_Exercise objective_. Please return every line of the records below that holds the word "file".
(Beginning of Recorded data)
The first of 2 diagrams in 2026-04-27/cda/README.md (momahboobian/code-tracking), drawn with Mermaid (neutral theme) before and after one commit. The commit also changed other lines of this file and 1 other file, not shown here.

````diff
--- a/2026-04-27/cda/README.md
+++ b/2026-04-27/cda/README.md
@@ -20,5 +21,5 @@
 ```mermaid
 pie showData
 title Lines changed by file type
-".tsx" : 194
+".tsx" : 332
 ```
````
(End of Recorded data)
_Exercise answer_.
The first of 2 diagrams in 2026-04-27/cda/README.md (momahboobian/code-tracking), drawn with Mermaid (neutral theme) before and after one commit. The commit also changed other lines of this file and 1 other file, not shown here.
 title Lines changed by file type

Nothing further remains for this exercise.